Trump administration officials told the Free Beacon the "President has always made it very clear that it is a matter of when, not if" he choses to move the embassy. However, there is "no news to share at this time" on where the process stands and whether the move will be delayed even further.
A panel of former U.S. and Israeli officials who testified before House lawmakers described this response as lacking and urged the Trump administration to follow through on its promise to relocate the embassy.
"‘Not now,' too often means, ‘not ever,'" former United Nations Ambassador John Bolton told lawmakers at the hearing. "We should reject that council and move the American embassy to Israel’s capital city."
Bolton dismissed arguments that the move would harm U.S. efforts to foster peace negotiations between Israel and the Palestinians, telling lawmakers the United States must assert its full support for Israel's sovereignty over Jerusalem, which the Palestinians also claim as the capital of their future state.
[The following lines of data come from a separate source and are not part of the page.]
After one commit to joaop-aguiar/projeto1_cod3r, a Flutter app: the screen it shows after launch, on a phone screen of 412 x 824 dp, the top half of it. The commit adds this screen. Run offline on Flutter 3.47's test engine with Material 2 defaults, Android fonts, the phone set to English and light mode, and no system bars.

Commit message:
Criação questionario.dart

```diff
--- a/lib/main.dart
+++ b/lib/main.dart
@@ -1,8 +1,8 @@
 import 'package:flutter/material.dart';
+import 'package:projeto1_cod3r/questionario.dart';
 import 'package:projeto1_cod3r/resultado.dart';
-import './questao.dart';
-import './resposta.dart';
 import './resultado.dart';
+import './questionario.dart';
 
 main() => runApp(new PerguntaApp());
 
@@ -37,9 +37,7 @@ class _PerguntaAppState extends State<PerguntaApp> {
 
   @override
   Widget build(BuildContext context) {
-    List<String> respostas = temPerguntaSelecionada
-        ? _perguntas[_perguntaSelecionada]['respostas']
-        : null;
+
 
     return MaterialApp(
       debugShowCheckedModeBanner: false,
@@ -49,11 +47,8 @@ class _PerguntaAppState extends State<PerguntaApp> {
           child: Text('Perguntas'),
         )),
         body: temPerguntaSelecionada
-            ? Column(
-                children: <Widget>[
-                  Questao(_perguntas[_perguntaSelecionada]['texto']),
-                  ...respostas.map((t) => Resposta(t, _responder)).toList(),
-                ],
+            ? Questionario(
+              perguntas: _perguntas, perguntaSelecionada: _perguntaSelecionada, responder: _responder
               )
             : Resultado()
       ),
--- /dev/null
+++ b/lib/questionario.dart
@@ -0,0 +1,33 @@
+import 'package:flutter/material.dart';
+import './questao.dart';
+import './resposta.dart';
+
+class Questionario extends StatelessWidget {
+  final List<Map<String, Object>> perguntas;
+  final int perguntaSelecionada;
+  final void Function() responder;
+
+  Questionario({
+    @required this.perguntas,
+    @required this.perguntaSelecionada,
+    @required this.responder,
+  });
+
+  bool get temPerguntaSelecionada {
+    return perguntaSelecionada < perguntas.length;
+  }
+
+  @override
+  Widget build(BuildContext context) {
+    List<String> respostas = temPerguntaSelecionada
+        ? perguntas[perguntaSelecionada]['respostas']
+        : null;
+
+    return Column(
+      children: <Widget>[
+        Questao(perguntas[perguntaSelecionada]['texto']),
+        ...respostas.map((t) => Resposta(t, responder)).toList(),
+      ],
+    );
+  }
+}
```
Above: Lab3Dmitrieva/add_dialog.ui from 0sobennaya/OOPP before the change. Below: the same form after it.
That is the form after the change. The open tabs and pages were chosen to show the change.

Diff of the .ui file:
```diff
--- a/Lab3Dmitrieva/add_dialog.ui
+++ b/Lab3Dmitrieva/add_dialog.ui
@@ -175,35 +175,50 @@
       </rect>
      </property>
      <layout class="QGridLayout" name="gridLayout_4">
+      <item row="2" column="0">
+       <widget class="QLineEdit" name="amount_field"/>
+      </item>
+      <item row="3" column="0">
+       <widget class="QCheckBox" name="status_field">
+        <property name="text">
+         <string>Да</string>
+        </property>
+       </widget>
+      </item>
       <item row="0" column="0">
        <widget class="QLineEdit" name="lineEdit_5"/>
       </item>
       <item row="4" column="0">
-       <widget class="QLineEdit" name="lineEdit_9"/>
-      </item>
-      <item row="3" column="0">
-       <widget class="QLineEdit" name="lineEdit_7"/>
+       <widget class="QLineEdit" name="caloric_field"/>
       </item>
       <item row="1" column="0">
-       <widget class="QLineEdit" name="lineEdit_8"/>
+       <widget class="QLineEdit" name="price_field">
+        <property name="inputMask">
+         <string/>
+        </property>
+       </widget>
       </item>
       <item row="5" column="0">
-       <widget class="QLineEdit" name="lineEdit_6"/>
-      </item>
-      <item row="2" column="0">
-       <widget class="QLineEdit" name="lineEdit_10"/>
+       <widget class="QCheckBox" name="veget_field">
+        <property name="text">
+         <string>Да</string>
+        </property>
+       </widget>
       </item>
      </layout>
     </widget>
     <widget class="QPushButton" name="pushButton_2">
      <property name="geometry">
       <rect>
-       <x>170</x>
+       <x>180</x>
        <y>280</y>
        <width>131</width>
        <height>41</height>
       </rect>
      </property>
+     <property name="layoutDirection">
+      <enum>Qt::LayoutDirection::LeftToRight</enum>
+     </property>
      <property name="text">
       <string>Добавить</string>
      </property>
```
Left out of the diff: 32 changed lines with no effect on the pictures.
"Would not adversely effect negotiations over Jerusalem’s final status or the broader Middle East peace process," Bolton said. "Nor would it impair our diplomatic relations among predominately Arab or Muslims nations. In fact, by its honest recognition of reality, shifting the embassy would have an overall positive impact for U.S. diplomatic efforts."
Many of the arguments against moving the embassy are meant to undermine Israel's legitimacy and "deny to Israel the acknowledgement that it is a legitimate state with a legitimate capital."
Bolton, as well as the other witnesses, noted that the United States maintains embassies in several contested capital cities across the globe and has only singled out Israel for special treatment.
"If the peace process is such a delicate snowflake that moving our embassy would destroy it, you have to ask what its viability is to begin with," Bolton said.
Rep. Ron DeSantis (R., Fla.), chair of the House Oversight Committee's national security subcommittee and organizer of the hearing, said U.S.-Israel relations are being harmed by government's refusal to uphold a 1995 law mandating that the U.S. embassy in Israel be moved from Tel Aviv.
"Jerusalem has been the capital of the Jewish people for thousands of years and is the beating heart of the modern Israel," DeSantis said. "Why should we reject the chosen capital city of a close ally."
"Leaders in the Middle East respect a strong horse, and acting with decisiveness to defend American interests and to stand by a close ally is far more preferable to defaulting on a key promise like past leaders have done," DeSantis said.
The Trump administration could take "incremental steps" toward moving the U.S. embassy and recognizing Jerusalem as Israel’s capital. This includes permitted U.S. citizens born in the holy city to list "Jerusalem, Israel" as their birthplace.
U.S. law currently bars the State Department from listing "Jerusalem, Israel" on passports.
Morton Klein, president of the Zionist Organization of America, argued the United States is caving to terrorist demands by refusing to relocate the embassy.
"Delaying implementation sends the message that Islamist threats and terrorism work," Klein said. "But moving the embassy will strengthen American security," and send a message that the United States "will not, dare not, be intimidated by appeasing radical Islamic threats."
Ambassador Dore Gold, who has served several high-level positions in the Israeli government over the years, noted that Israel has done more than any past regime to ensure religious freedom in Jerusalem and protect the city’s holy sites.
"Jerusalem before was a mess," Gold said. Israel has to protect Jerusalem for "all peoples and all faiths."
"Only a free and democratic Israel will protect the holy sites of all the great faiths in Jerusalem," he said.